Just in time for Labor Day, Gallup has released an opinion poll on unions and right-to-work laws. The survey found 53 percent of Americans approve of unions -- a number that's consistent with post-recession trends. The 2009 low of 48 percent was the only time since 1936, when Gallup began conducting the survey, that approval numbers have dropped below 50 percent. 

Unions are heavily favored by Democrats (77 percent approval rating) while only 32 percent of Republicans have a favorable opinion of unions. When it comes to right-to-work laws, the difference between parties isn't as clear. Gallup asked a random sample of 1,032 adults whether they would vote for a right-to-work law. "Some states have passed right-to-work or open shop laws that say each worker has the right to hold his job in a company, whether he joins a labor union or not," Gallup stated, following with the question, "If you were asked to vote on such a law, would you vote for it or against it?"

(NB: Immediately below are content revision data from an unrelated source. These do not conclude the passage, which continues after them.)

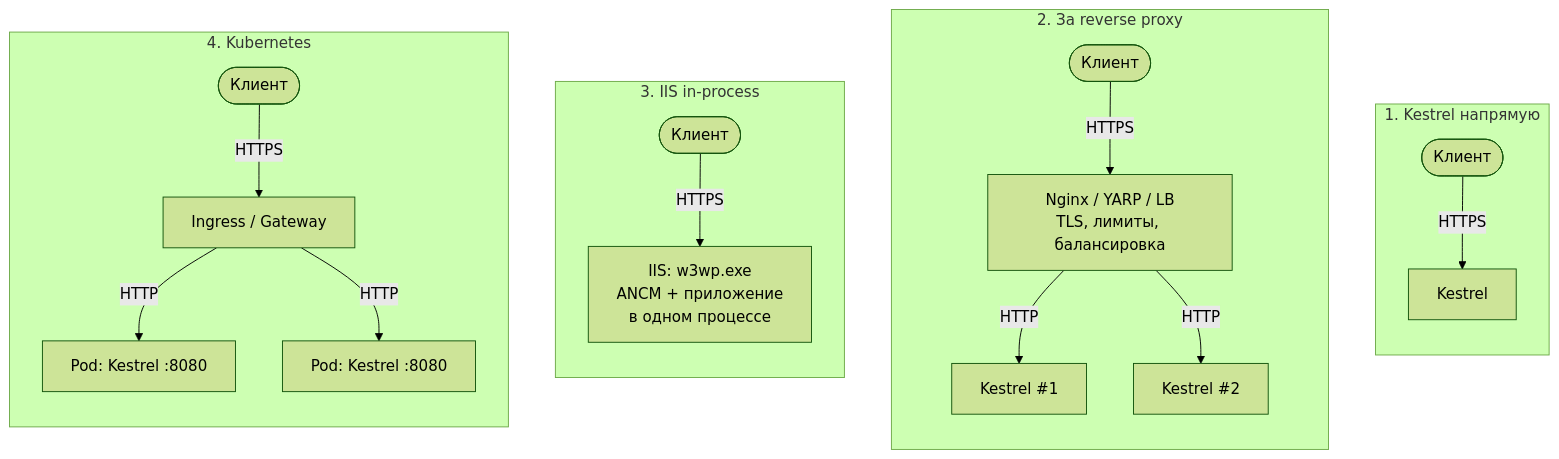
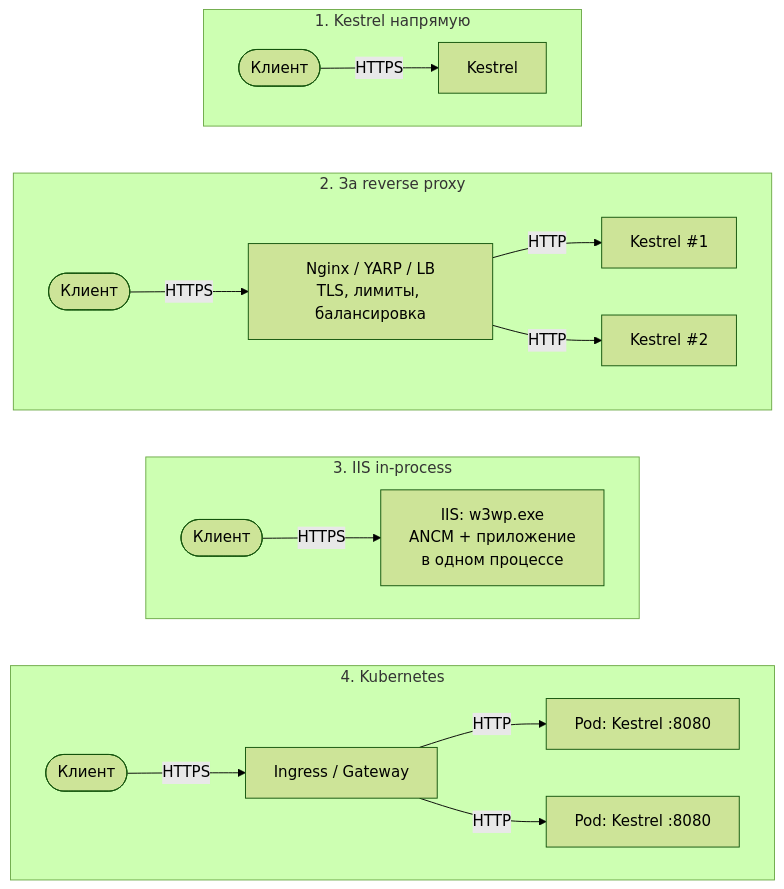
Before and after one commit to sh-sharifjonov/DotnetQuestionsForMiddle: the first of 2 diagrams in content/02-aspnet-core/10-kestrel-vs-iis-hosting.md, drawn with Mermaid (forest theme). The commit also changed 51 other files, not shown here.

First line of the commit message:
Improve diagram layouts, warn about over-wide diagrams

````diff
--- a/content/02-aspnet-core/10-kestrel-vs-iis-hosting.md
+++ b/content/02-aspnet-core/10-kestrel-vs-iis-hosting.md
@@ -17,23 +17,23 @@
 ```mermaid Типичные схемы хостинга
-flowchart TB
-    subgraph A["1. Kestrel напрямую"]
-        direction TB
-        C1(["Клиент"]) -- HTTPS --> K1["Kestrel"]
+flowchart LR
+    subgraph E["4. Kubernetes"]
+        direction LR
+        C4(["Клиент"]) -- HTTPS --> ING["Ingress / Gateway"]
+        ING -- HTTP --> P1["Pod: Kestrel :8080"]
+        ING -- HTTP --> P2["Pod: Kestrel :8080"]
+    end
+    subgraph D["3. IIS in-process"]
+        direction LR
+        C3(["Клиент"]) -- HTTPS --> W["IIS: w3wp.exe<br/>ANCM + приложение<br/>в одном процессе"]
     end
     subgraph B["2. За reverse proxy"]
-        direction TB
+        direction LR
         C2(["Клиент"]) -- HTTPS --> N["Nginx / YARP / LB<br/>TLS, лимиты, балансировка"]
         N -- HTTP --> K2["Kestrel #1"]
         N -- HTTP --> K3["Kestrel #2"]
     end
-    subgraph D["3. IIS in-process"]
-        direction TB
-        C3(["Клиент"]) -- HTTPS --> W["IIS: w3wp.exe<br/>ANCM + приложение<br/>в одном процессе"]
-    end
-    subgraph E["4. Kubernetes"]
-        direction TB
-        C4(["Клиент"]) -- HTTPS --> ING["Ingress / Gateway"]
-        ING -- HTTP --> P1["Pod: Kestrel :8080"]
-        ING -- HTTP --> P2["Pod: Kestrel :8080"]
+    subgraph A["1. Kestrel напрямую"]
+        direction LR
+        C1(["Клиент"]) -- HTTPS --> K1["Kestrel"]
     end
 ```
````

Overall, 71 percent of respondents said they would vote for the law. Among Democrats, that number sank to 65 percent and 74 percent of Republicans stated they would vote for right-to-work laws. Independents, while relatively middle ground when it came to supporting unions overall, were extremely pro-right-to-work laws. Democrats' support of both unions and right-to-work laws seems contradictory. "It is possible they may be sympathetic to the concept of unions and what they stand for in theory, but [they] may disagree with some of the specific policies unions favor that could interfere with the opportunities for non-union members to secure employment," Gallup explains.

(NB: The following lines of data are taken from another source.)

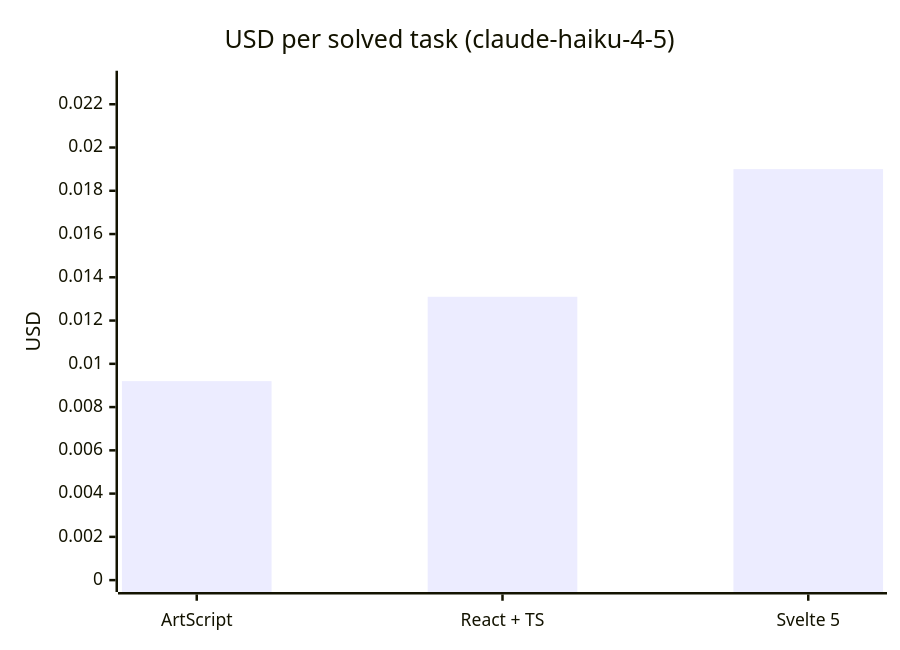
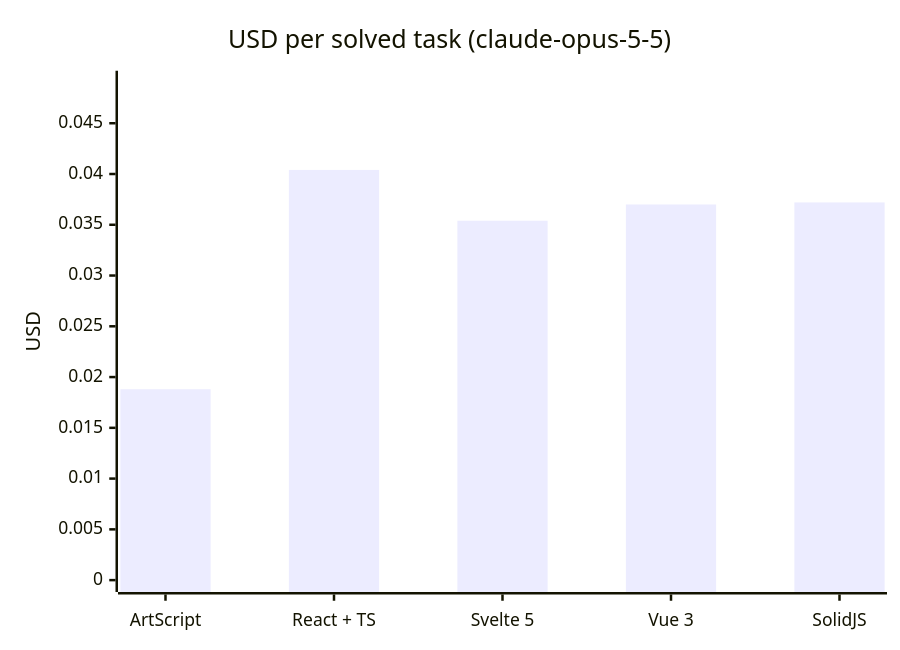
One commit to leb90/ArtScript changed the third of 3 diagrams in README.md. Above: the diagram before and after it, drawn with Mermaid. The commit also changed other lines of this file and 6 other files, not shown here.

````diff
--- a/README.md
+++ b/README.md
@@ -355,7 +417,7 @@
 ```mermaid
 xychart-beta
-    title "USD per solved task (claude-haiku-4-5)"
-    x-axis ["ArtScript", "React + TS", "Svelte 5"]
-    y-axis "USD" 0 --> 0.023
-    bar [0.0092, 0.0131, 0.0190]
+    title "USD per solved task (claude-opus-5-5)"
+    x-axis ["ArtScript", "React + TS", "Svelte 5", "Vue 3", "SolidJS"]
+    y-axis "USD" 0 --> 0.049
+    bar [0.0188, 0.0404, 0.0354, 0.0370, 0.0372]
 ```
````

Among the right-to-work states, Michigan ranks highest for proportion of labor force in a union, at 16.3 percent. Nevada is a close second with 14.6 percent. The state with union security laws in place with the lowest percentage of workers in a union is New Mexico with only 6.2 percent. New laws may soon be adopted in New Mexico, where new polling data from Rio Grande Foundation shows 85 percent of New Mexicans support right-to-work laws.

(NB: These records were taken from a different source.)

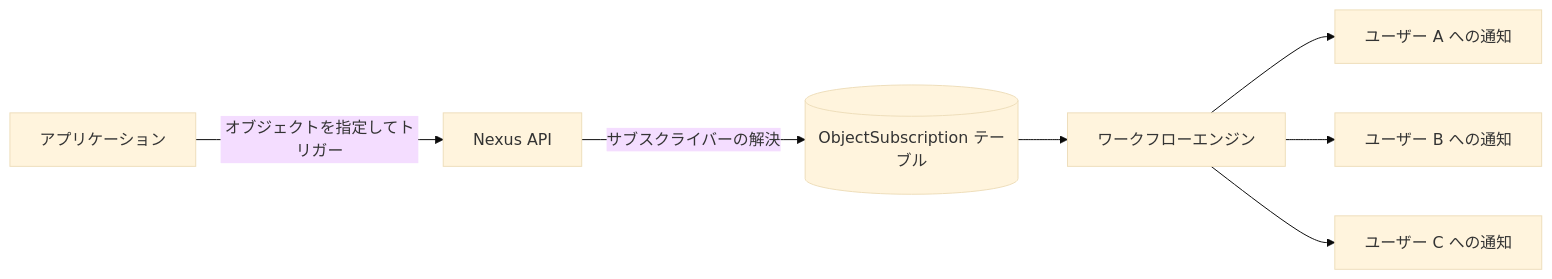
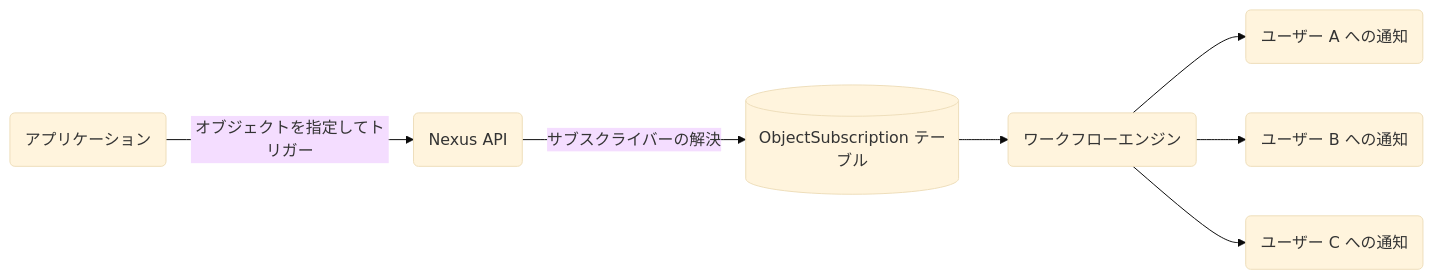
The diagram in content/docs/ja/platform/features/objects-subscriptions.mdx (KriyanshKhunt/nexus_docs), drawn with Mermaid (base theme) before and after one commit. The commit also changed 20 other files, not shown here.

Commit message:
Handle ja Mermaid charts

````diff
--- a/content/docs/ja/platform/features/objects-subscriptions.mdx
+++ b/content/docs/ja/platform/features/objects-subscriptions.mdx
@@ -20,9 +20,9 @@
 ```mermaid
 flowchart LR
-  App[アプリケーション] -->|オブジェクトを指定してトリガー| Nexus[Nexus API]
+  App(アプリケーション) -->|オブジェクトを指定してトリガー| Nexus(Nexus API)
   Nexus -->|サブスクライバーの解決| DB[(ObjectSubscription テーブル)]
-  DB --> W[ワークフローエンジン]
-  W --> U1[ユーザー A への通知]
-  W --> U2[ユーザー B への通知]
-  W --> U3[ユーザー C への通知]
+  DB --> W(ワークフローエンジン)
+  W --> U1(ユーザー A への通知)
+  W --> U2(ユーザー B への通知)
+  W --> U3(ユーザー C への通知)
 ```
````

New York state has the highest rate of union members (as a percent of the employed labor force) with 24.4 percent. North Carolina, a right-to-work state, has the lowest rate with only 3 percent. Hover over a state in the map below to see union membership rates:

According to the Bureau of Labor Statistics, 14.53 million Americans, or roughly 11.3 percent of the employed workforce, were members of a union in 2013. When expanded to include both union members and "workers who report no union affiliation but whose jobs are covered by a union or an employee association contract," that number increases to 16.1 million people. Take a look at the charts below to see how union membership breaks down by age and race: